Stored data section start

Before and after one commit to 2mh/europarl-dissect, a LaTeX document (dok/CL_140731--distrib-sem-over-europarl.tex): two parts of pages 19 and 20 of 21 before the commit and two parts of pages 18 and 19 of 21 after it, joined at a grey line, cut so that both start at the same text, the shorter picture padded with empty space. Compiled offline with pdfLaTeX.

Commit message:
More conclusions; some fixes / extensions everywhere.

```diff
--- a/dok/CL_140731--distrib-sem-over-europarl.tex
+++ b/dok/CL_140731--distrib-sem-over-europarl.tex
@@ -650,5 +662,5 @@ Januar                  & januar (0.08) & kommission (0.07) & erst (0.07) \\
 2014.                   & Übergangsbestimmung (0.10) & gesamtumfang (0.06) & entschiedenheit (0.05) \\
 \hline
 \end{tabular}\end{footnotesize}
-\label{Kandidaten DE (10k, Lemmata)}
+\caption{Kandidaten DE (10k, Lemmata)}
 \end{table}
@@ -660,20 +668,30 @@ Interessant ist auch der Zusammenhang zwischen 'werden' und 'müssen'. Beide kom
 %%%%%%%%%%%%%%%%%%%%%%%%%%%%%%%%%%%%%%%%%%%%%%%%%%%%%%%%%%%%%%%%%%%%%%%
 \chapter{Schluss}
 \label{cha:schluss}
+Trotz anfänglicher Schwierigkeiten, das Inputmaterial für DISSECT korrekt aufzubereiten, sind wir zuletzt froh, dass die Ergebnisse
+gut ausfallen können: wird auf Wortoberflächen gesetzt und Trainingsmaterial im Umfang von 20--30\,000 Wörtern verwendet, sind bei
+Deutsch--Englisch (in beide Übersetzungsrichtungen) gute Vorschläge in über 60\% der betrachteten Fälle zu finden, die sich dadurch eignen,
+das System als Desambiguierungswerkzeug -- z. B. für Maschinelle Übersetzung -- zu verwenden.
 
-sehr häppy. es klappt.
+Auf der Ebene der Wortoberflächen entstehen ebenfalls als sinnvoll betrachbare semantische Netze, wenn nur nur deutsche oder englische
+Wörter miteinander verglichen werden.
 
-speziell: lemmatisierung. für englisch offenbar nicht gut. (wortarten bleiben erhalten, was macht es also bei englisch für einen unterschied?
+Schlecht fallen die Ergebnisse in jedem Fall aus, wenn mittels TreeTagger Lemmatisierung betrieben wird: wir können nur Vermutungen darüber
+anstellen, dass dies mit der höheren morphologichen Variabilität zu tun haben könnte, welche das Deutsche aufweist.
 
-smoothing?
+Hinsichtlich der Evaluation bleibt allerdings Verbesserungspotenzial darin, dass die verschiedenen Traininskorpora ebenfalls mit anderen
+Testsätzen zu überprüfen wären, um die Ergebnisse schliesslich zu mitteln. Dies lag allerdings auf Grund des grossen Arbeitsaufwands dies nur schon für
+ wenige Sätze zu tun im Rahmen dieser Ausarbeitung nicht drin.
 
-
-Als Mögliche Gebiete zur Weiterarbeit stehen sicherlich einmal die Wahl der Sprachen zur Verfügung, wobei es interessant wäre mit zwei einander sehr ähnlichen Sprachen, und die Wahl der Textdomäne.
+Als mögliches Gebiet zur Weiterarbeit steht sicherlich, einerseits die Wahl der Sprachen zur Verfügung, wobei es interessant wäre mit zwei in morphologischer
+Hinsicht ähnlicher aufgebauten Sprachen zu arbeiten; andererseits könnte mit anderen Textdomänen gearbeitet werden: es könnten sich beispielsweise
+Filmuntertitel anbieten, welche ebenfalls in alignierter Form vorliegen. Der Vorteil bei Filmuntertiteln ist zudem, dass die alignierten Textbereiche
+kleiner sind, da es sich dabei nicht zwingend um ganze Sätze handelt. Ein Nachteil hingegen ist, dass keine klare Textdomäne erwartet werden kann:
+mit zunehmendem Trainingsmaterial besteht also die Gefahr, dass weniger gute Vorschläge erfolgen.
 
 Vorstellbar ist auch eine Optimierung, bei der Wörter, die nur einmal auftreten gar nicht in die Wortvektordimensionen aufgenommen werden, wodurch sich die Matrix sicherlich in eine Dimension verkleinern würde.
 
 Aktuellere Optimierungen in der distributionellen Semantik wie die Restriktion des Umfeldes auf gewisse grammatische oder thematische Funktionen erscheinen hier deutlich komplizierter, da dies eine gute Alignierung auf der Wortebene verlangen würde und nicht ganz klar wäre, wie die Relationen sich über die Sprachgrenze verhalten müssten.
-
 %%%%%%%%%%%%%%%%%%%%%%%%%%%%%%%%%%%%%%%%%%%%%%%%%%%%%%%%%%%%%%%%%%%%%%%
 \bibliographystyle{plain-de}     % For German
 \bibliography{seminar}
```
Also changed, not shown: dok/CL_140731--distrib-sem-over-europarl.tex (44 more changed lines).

Stored data section end

Problem details —
Every line above should be written out again exactly as it stands.

Finished exercise —
Before and after one commit to 2mh/europarl-dissect, a LaTeX document (dok/CL_140731--distrib-sem-over-europarl.tex): two parts of pages 19 and 20 of 21 before the commit and two parts of pages 18 and 19 of 21 after it, joined at a grey line, cut so that both start at the same text, the shorter picture padded with empty space. Compiled offline with pdfLaTeX.

Commit message:
More conclusions; some fixes / extensions everywhere.

```diff
--- a/dok/CL_140731--distrib-sem-over-europarl.tex
+++ b/dok/CL_140731--distrib-sem-over-europarl.tex
@@ -650,5 +662,5 @@ Januar                  & januar (0.08) & kommission (0.07) & erst (0.07) \\
 2014.                   & Übergangsbestimmung (0.10) & gesamtumfang (0.06) & entschiedenheit (0.05) \\
 \hline
 \end{tabular}\end{footnotesize}
-\label{Kandidaten DE (10k, Lemmata)}
+\caption{Kandidaten DE (10k, Lemmata)}
 \end{table}
@@ -660,20 +668,30 @@ Interessant ist auch der Zusammenhang zwischen 'werden' und 'müssen'. Beide kom
 %%%%%%%%%%%%%%%%%%%%%%%%%%%%%%%%%%%%%%%%%%%%%%%%%%%%%%%%%%%%%%%%%%%%%%%
 \chapter{Schluss}
 \label{cha:schluss}
+Trotz anfänglicher Schwierigkeiten, das Inputmaterial für DISSECT korrekt aufzubereiten, sind wir zuletzt froh, dass die Ergebnisse
+gut ausfallen können: wird auf Wortoberflächen gesetzt und Trainingsmaterial im Umfang von 20--30\,000 Wörtern verwendet, sind bei
+Deutsch--Englisch (in beide Übersetzungsrichtungen) gute Vorschläge in über 60\% der betrachteten Fälle zu finden, die sich dadurch eignen,
+das System als Desambiguierungswerkzeug -- z. B. für Maschinelle Übersetzung -- zu verwenden.
 
-sehr häppy. es klappt.
+Auf der Ebene der Wortoberflächen entstehen ebenfalls als sinnvoll betrachbare semantische Netze, wenn nur nur deutsche oder englische
+Wörter miteinander verglichen werden.
 
-speziell: lemmatisierung. für englisch offenbar nicht gut. (wortarten bleiben erhalten, was macht es also bei englisch für einen unterschied?
+Schlecht fallen die Ergebnisse in jedem Fall aus, wenn mittels TreeTagger Lemmatisierung betrieben wird: wir können nur Vermutungen darüber
+anstellen, dass dies mit der höheren morphologichen Variabilität zu tun haben könnte, welche das Deutsche aufweist.
 
-smoothing?
+Hinsichtlich der Evaluation bleibt allerdings Verbesserungspotenzial darin, dass die verschiedenen Traininskorpora ebenfalls mit anderen
+Testsätzen zu überprüfen wären, um die Ergebnisse schliesslich zu mitteln. Dies lag allerdings auf Grund des grossen Arbeitsaufwands dies nur schon für
+ wenige Sätze zu tun im Rahmen dieser Ausarbeitung nicht drin.
 
-
-Als Mögliche Gebiete zur Weiterarbeit stehen sicherlich einmal die Wahl der Sprachen zur Verfügung, wobei es interessant wäre mit zwei einander sehr ähnlichen Sprachen, und die Wahl der Textdomäne.
+Als mögliches Gebiet zur Weiterarbeit steht sicherlich, einerseits die Wahl der Sprachen zur Verfügung, wobei es interessant wäre mit zwei in morphologischer
+Hinsicht ähnlicher aufgebauten Sprachen zu arbeiten; andererseits könnte mit anderen Textdomänen gearbeitet werden: es könnten sich beispielsweise
+Filmuntertitel anbieten, welche ebenfalls in alignierter Form vorliegen. Der Vorteil bei Filmuntertiteln ist zudem, dass die alignierten Textbereiche
+kleiner sind, da es sich dabei nicht zwingend um ganze Sätze handelt. Ein Nachteil hingegen ist, dass keine klare Textdomäne erwartet werden kann:
+mit zunehmendem Trainingsmaterial besteht also die Gefahr, dass weniger gute Vorschläge erfolgen.
 
 Vorstellbar ist auch eine Optimierung, bei der Wörter, die nur einmal auftreten gar nicht in die Wortvektordimensionen aufgenommen werden, wodurch sich die Matrix sicherlich in eine Dimension verkleinern würde.
 
 Aktuellere Optimierungen in der distributionellen Semantik wie die Restriktion des Umfeldes auf gewisse grammatische oder thematische Funktionen erscheinen hier deutlich komplizierter, da dies eine gute Alignierung auf der Wortebene verlangen würde und nicht ganz klar wäre, wie die Relationen sich über die Sprachgrenze verhalten müssten.
-
 %%%%%%%%%%%%%%%%%%%%%%%%%%%%%%%%%%%%%%%%%%%%%%%%%%%%%%%%%%%%%%%%%%%%%%%
 \bibliographystyle{plain-de}     % For German
 \bibliography{seminar}
```
Also changed, not shown: dok/CL_140731--distrib-sem-over-europarl.tex (44 more changed lines).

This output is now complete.